Join the NAACP Arlington Branch, HOME of Virginia, and Equal Rights Center for the 2nd Annual Arlington Fair Housing Conference on April 15th to discuss the threats and opportunities to advancing fair housing policy across the state and within Arlington.
The half-day, in-person event will feature speakers from fair housing advocacy organizations and government agencies including the U.S. Department of Housing and Urban Development, and focus on fair housing policy trends in Virginia and Arlington County. The conference aims to advance the understanding of issues and policies related to equity and affirmatively further fair housing among local officials, advocates, and members of the public.
2nd Annual Arlington Fair Housing Conference
Is home ownership a goal of yours in 2023? Now is the time to make it happen! Grab a (virtual) drink with the area’s top Real Estate experts, learn all about the home buying process and on how you can get $1,500 towards your closing costs immediately!
Did you know the average Arlington renter will spend $150K in 5 years of renting? Stop paying down someone else’s mortgage! Join us for a Rent vs. Buy Happy Hour on Wednesday, April 5th at 6 p.m. via Zoom. If this time doesn’t work, we also are offering times convenient for your schedule!
A lot has happened in the local market since the beginning of the pandemic.
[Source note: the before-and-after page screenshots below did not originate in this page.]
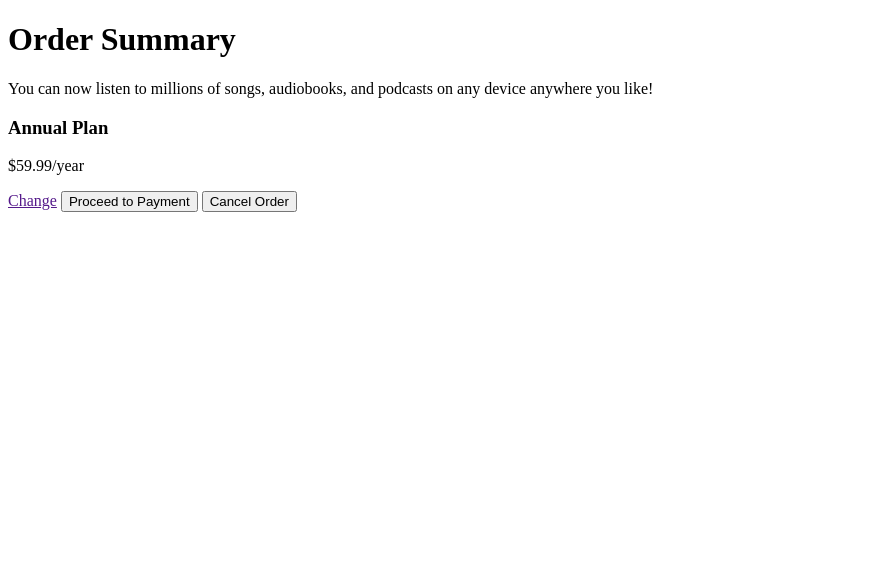
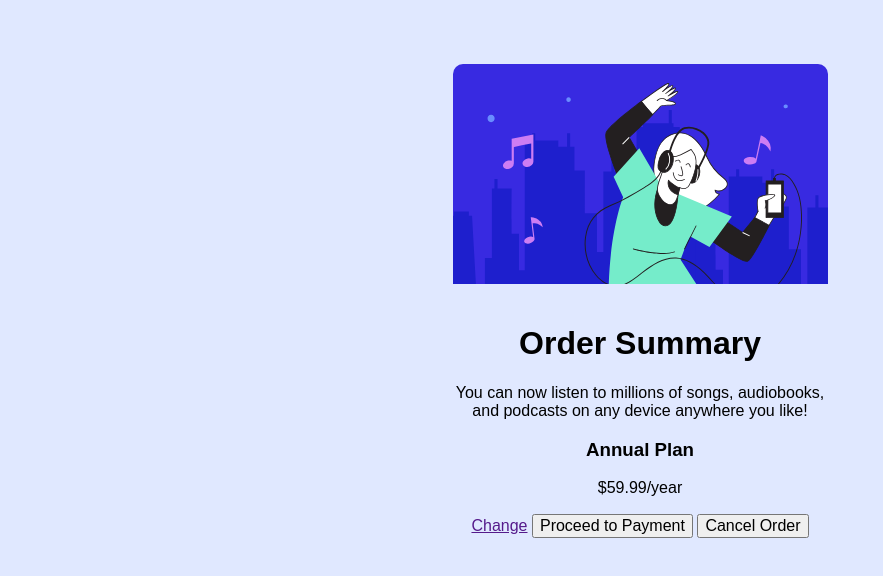
Before and after one commit to ob-codes/FEM_OrderSummary, a plain HTML site: page index.html in a window 1280 px wide. Shown: the whole page, without its empty margins (0-883 px from the left). Drawn offline with Linux system fonts and the light colour scheme.

Commit message:
added hero image

```diff
--- a/css/style.css
+++ b/css/style.css
@@ -25,8 +25,21 @@
 /******************************************
 /* BASE STYLES
 /*******************************************/
+body{
+  background-color: hsl(225, 100%, 94%);
+}
+.main{
+  max-width: 375px;
+  text-align: center;
+  margin: 8vh auto;
+}
+.contatiner-for-image{
+  background-image: url("../images/illustration-hero.svg");
+  background-repeat: no-repeat;
+  border-radius: 10px;
+  height: 240px;
 
-
+}
 /******************************************
 /* LAYOUT
 /*******************************************/
--- a/index.html
+++ b/index.html
@@ -9,13 +9,12 @@
     <title>Frontend Mentor | Order summary card</title>
 
     <!-- Feel free to remove these styles or customise in your own stylesheet 👍 -->
-    <style>
-      .attribution { font-size: 11px; text-align: center; }
-      .attribution a { color: hsl(228, 45%, 44%); }
-    </style>
+    <link rel="stylesheet" href="./css/normalize.css">
+    <link rel="stylesheet" href="./css/style.css">
   </head>
   <body>
-
+    <section class="main">
+      <div class="contatiner-for-image"></div>
       <h1>Order Summary</h1>
 
       <p>You can now listen to millions of songs, audiobooks, and podcasts on any
@@ -28,5 +27,7 @@
 
       <button>Proceed to Payment</button>
       <button>Cancel Order</button>
+    </section>
+
   </body>
 </html>
```
Lines whose indentation alone changed are shown as unchanged.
Sip on your drink of choice and learn from Northern Virginia, Arlington and Washingtonian Magazines top producing agents! We will discuss the latest market updates, the home buying process and rent vs. buy cost savings. Please RSVP by clicking here.
Call/text Manavi at 703-869-6698 with any questions!
Private School Fair
Congressional School to Host MONA Private School Fair Thursday, April 27 at 6:30 PM
Congressional School in Falls Church, VA is delighted to host the MONA (Mothers of North Arlington) at an upcoming Private School Fair. Private schools from around
WHS Spring Festival
Join us at the WHS Spring Festival on April 22, 2023, from 10am- 3pm at Wakefield High School(main parking lot). Come out to shop, play, and eat!
Shop local vendors, arts & crafts, new and used items, food vendors/trucks, and